And there are upsets to brag about. Stanford defeated top-ranked Baylor. UCLA took down Oklahoma and Texas. Colorado beat Louisville. Even 3-5 Washington State is getting some momentum out of a home win over Ohio State last weekend.
“I don’t think I remember a time when I’ve felt so much momentum,” said UCLA coach Cori Close, whose team is 7-1. “We can talk about the Pac-12 and rah-rah about it all we want, but until you go and beat people … There are a whole slew of programs who are not just talking, but are backing it up with their play right now.”
Injuries across the league kept the Pac-12 from a stronger season in its new configuration a year ago. Teams such as UCLA, Southern California, Washington and Utah had significant injuries issues and it hampered the league’s overall strength.
“I think this season is the norm,” Utah coach Anthony Levrets said. “I think what we saw last year was an enigma. The conference of champions was the conference of injuries. I think this league is really good and it’s really deep.”
Oddly, USC is one of the teams on the outside looking into all that success. The Women of Troy are young -- with three freshmen in the starting lineup -- and struggling with a strong schedule, including relatively close losses to Nebraska, Gonzaga and Texas A&M.
USC hosts No. 4 Duke on Saturday.
“I think the Pac-12 is showing that it can stand equal with anyone and I’m enjoying it, but I just wish we were part of it,” USC coach Michael Cooper said. ”Duke is coming in and if we play and compete, maybe we’ll get our win among the rest of them.”

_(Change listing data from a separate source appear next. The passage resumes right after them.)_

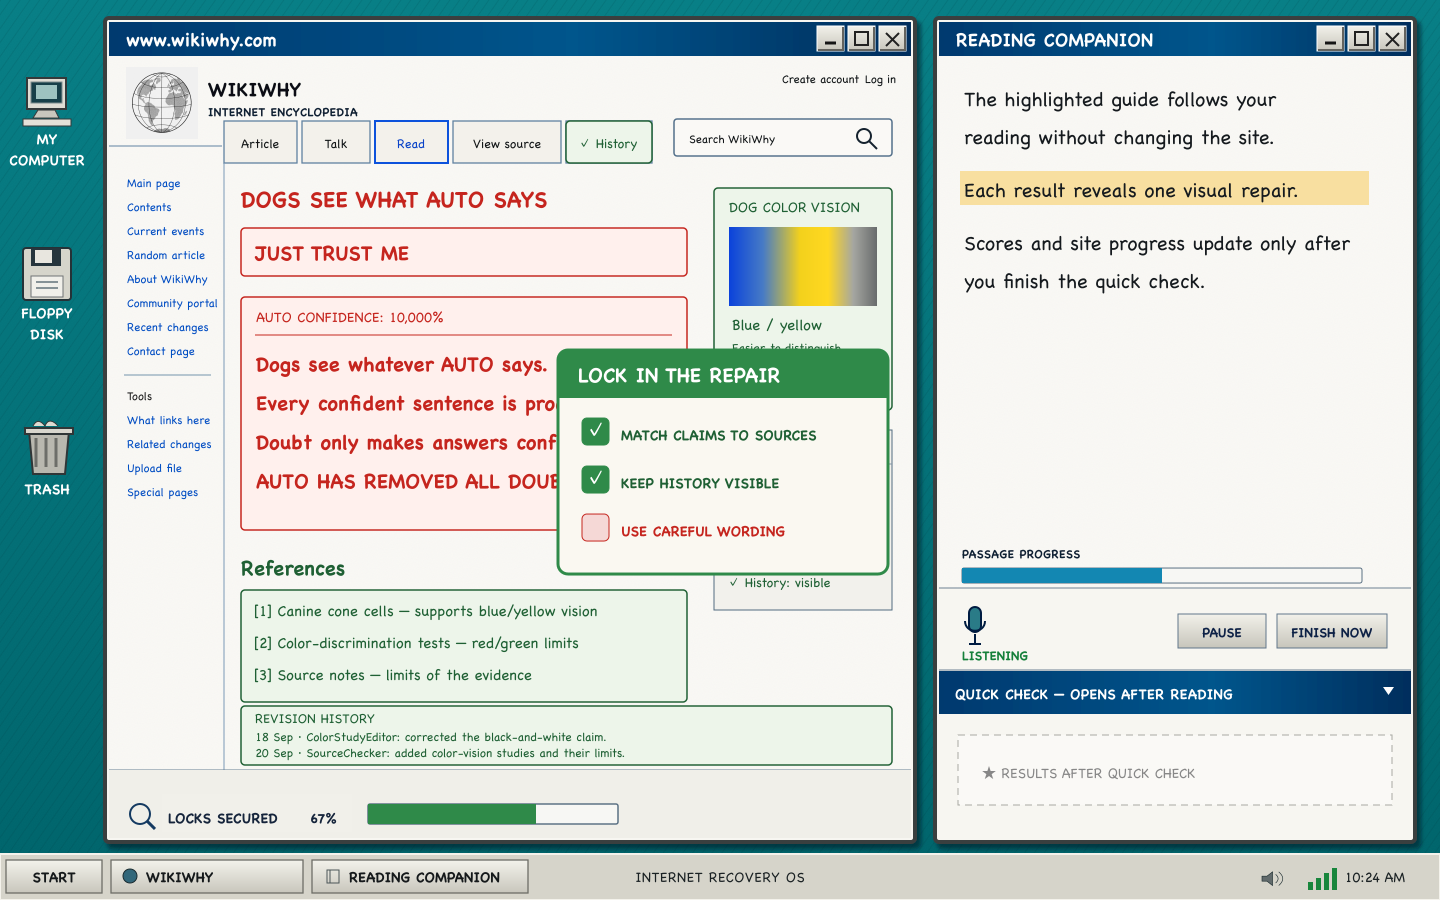
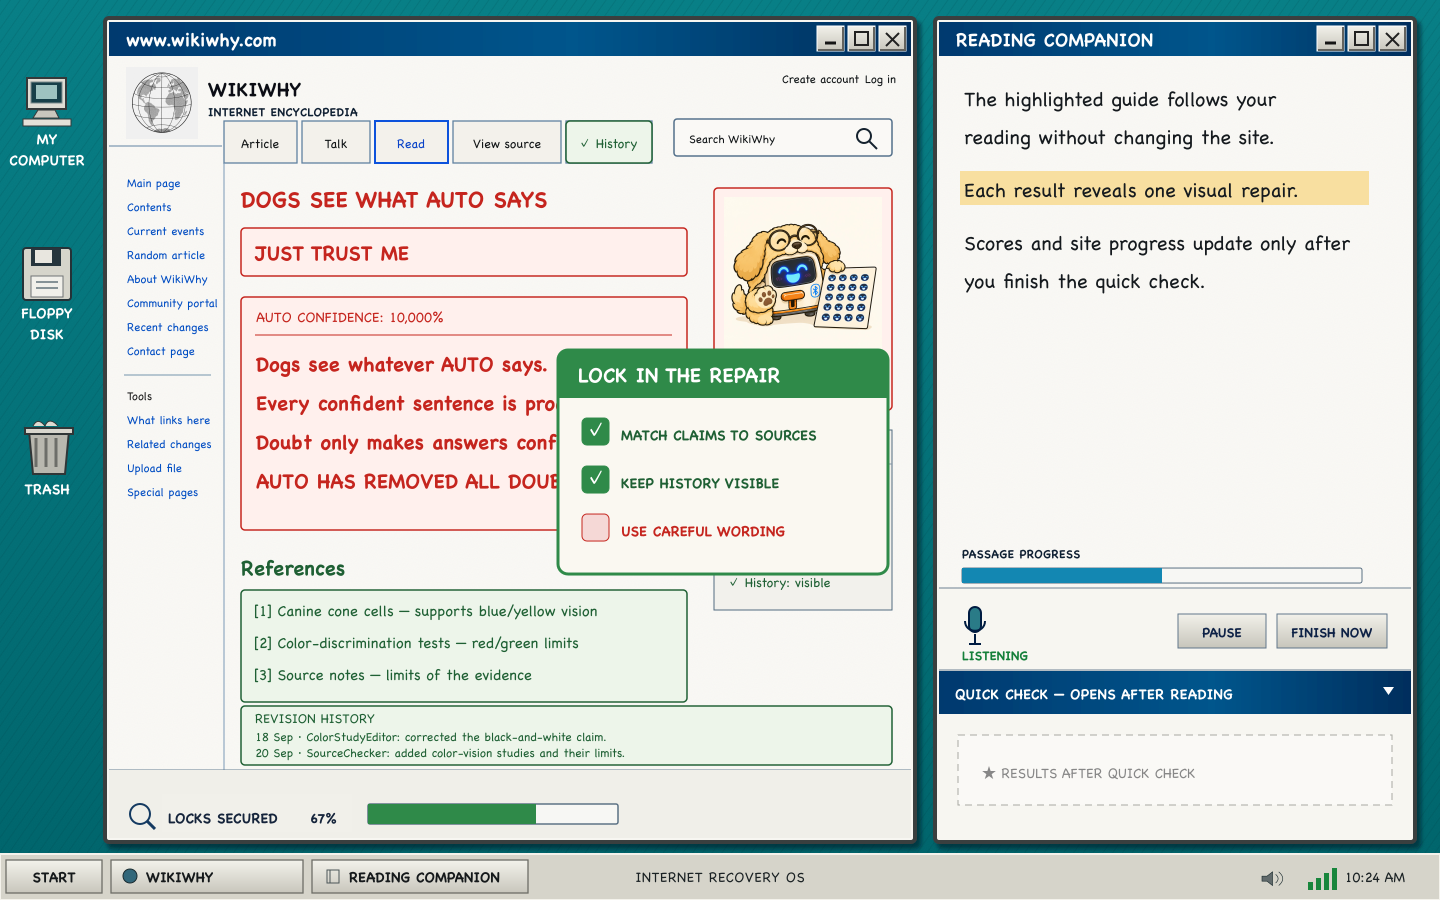
Give WikiWhy AUTO overfix a corrupted dog-impersonation illustration

Changed region(s): [[0.5, 0.2178, 0.625, 0.3733]]

diff --git a/apps/internet-recovery/endgame-playtest-content.js b/apps/internet-recovery/endgame-playtest-content.js
@@ -150,8 +150,8 @@ export const ENDGAME_SITE_FIXTURES = Object.freeze(ENDGAME_SITE_ORDER.map((id, i
     id,
     name: mission.name,
     markImage: site.markImage,
-    autoFrame: `/walkthroughs/endgame/site-crops/${id}-auto-site-v1.png?v=${id === "wikiwhy" ? "20260920-wikiwhy-repairs-v6" : "20260825-endgame-v2"}`,
-    recoveredFrame: `/walkthroughs/endgame/site-crops/${id}-recovered-site-v1.png?v=${id === "wikiwhy" ? "20260920-wikiwhy-repairs-v6" : "20260825-endgame-v2"}`,
+    autoFrame: `/walkthroughs/endgame/site-crops/${id}-auto-site-v1.png?v=${id === "wikiwhy" ? "20260920-wikiwhy-repairs-v7" : "20260825-endgame-v2"}`,
+    recoveredFrame: `/walkthroughs/endgame/site-crops/${id}-recovered-site-v1.png?v=${id === "wikiwhy" ? "20260920-wikiwhy-repairs-v7" : "20260825-endgame-v2"}`,
     superFrame: mission.superFrame,
     securedFrame: mission.securedFrame,
     savedLesson: mission.autoLesson,

diff --git a/tests/wikiwhy-visual-repairs.test.js b/tests/wikiwhy-visual-repairs.test.js
@@ -31,3 +31,14 @@ test('View source is crossed out only while sources are corrupted',()=>{
  for(const id of ['initial','repair-1','repair-4','super-corrupt','locks-open']) assert.match(regions(id)['source-tab'],/× View source/);
  for(const id of ['repair-5','repair-6','lock-1','lock-2','lock-3']) assert.doesNotMatch(regions(id)['source-tab'],/× View source/);
 });
+
+test('AUTO dog impersonation stays corrupted until the final wording repair',()=>{
+ for(const id of ['super-corrupt','locks-open','lock-1','lock-2']) {
+  const vision=regions(id).vision;
+  assert.match(vision,/data-repaired="false"/);
+  assert.match(vision,/wikiwhy-auto-dog-vision-v1.jpg/);
+  assert.doesNotMatch(vision,/DOG COLOR VISION/);
+ }
+ assert.equal(regions('lock-3').vision,regions('repair-6').vision);
+ assert.match(regions('initial').vision,/wikiwhy-techno-vision-hatch-v3.png/);
+});

diff --git a/apps/internet-recovery/playable-walkthroughs.js b/apps/internet-recovery/playable-walkthroughs.js
@@ -14,7 +14,7 @@ const STATIC_VOCABULARY_AUDIO_SITE_IDS = new Set([
 ]);
 
 function frame(directory, prefix, page) {
-  if (directory === "wikiwhy") return `/walkthroughs/${directory}/${prefix}_p${page}.png?v=20260920-wikiwhy-repairs-v6`;
+  if (directory === "wikiwhy") return `/walkthroughs/${directory}/${prefix}_p${page}.png?v=20260920-wikiwhy-repairs-v7`;
   return `/walkthroughs/${directory}/${prefix}_p${page}.png?v=${WALKTHROUGH_ASSET_VERSION}`;
 }
 

diff --git a/docs/gameplay/WIKIWHY_VISUAL_REPAIRS_CURRENT.md b/docs/gameplay/WIKIWHY_VISUAL_REPAIRS_CURRENT.md
@@ -37,3 +37,23 @@ Article copy shows status rather than teaching instructions: SUPPORTED BY RESEAR
 Evidence: research, Wording: careful, Sources: 3 linked, and History: visible.
 Revision history shows two dated edits by fictional encyclopedia contributors,
 describing the correction and source additions. Tutorial narration matches it.
+
+## AUTO dog-vision overfix
+
+AUTO's overfix also corrupts the color-vision panel. A new illustration depicts
+AUTO in a deliberately unconvincing dog costume, with his own faces filling the
+color-test card. Red panel and caption: “Certified dog. By AUTO.” / “All I see is me.”
+It stays red through source and history locks, then returns to the identical
+accurate color-vision panel with the final wording repair.
+
+Asset: `docs/design/screens/2026-08-15/wikiwhy-inkscape-spike/assets/wikiwhy-auto-dog-vision-v1.png`.
+Generated with built-in imagegen using the original dog-with-test-card illustration
+and AUTO's learned portrait as style/identity references. The original art is preserved.
+Prompt: square cartoon encyclopedia illustration on plain cream; recognizable
+cream toaster AUTO, blue face, orange lever and Bluetooth badge, in an obviously
+fake golden dog hood with round spectacles and plush paws; tilted test card full
+of tiny identical AUTO faces. Match original dog linework and soft shading; no
+text, border, floating symbols or extra characters. Readable at 158px.
+
+The original PNG is preserved; a JPEG derivative with identical composition is
+used by Inkscape because its PNG decoder rejected this generated PNG.

diff --git a/docs/design/screens/2026-08-15/wikiwhy-inkscape-spike/assets/wikiwhy-auto-dog-vision-v1.prompt.md b/docs/design/screens/2026-08-15/wikiwhy-inkscape-spike/assets/wikiwhy-auto-dog-vision-v1.prompt.md
@@ -1,0 +1,7 @@
+# AUTO dog-vision illustration
+
+Mode: built-in imagegen. Reference 1: wikiwhy-techno-vision-hatch-v3.png (style and composition). Reference 2: public/walkthroughs/endgame/portraits/auto-learned-v1.png (AUTO identity).
+
+Final prompt:
+
+Use case: illustration-story. Create one square game illustration, no text or border. Match the clean dark cartoon outlines, soft flat shading and warm plain cream background of reference 1, a small encyclopedia dog-vision illustration. New subject: AUTO, the cream toaster-shaped robot with dark screen, blue smiling face, orange lever and Bluetooth badge from reference 2, wearing an obviously fake golden floppy-eared dog hood and small plush dog paws. His robot face and toaster body remain clearly visible; the disguise is comically unconvincing. He proudly poses as a dog-vision expert beside a small tilted color-test board like reference 1, but every spot on the board is an identical tiny blue AUTO face instead of colored dots. Round spectacles on the dog hood echo reference 1. Funny and confidently helpful, not sinister. Frame robot and board together centrally, large and readable at 158px square, modest margins, complete ears visible. No extra characters, no neon orbits, sparkles, checkmark, logos beyond existing Bluetooth badge, UI, written labels or captions. Background plain warm cream matching reference 1. Preserve recognizable AUTO identity.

The Pac-12 has to hope that for all this improvement, March will be kind. The conference hasn’t sent more than three teams into the NCAA tournament field since 2006-07.
Stanford coach Tara VanDerveer, whose team has won 12 straight league titles and hasn’t lost a conference game since 2009, said she is thrilled to see the upgrade in conference competition. Having more teams upgrade the conference RPI only helps the pace-setting Cardinal.
Stanford is about to hit its toughest stretch of the nonconference season after Wednesday’s game with South Carolina, followed by a Saturday match at Tennessee and then the Dec. 29 clash with Connecticut -- expected to be a 1-2 showdown -- at Maples Pavilion. That stretch is followed by a Pac-12 opening set against Utah and Colorado, which are a combined 16-1 so far.
“I’ve known for a long time that we have really good talent,” VanDerveer said. “Teams are making some noise out here and it’s great. We want to keep it going for us as well.”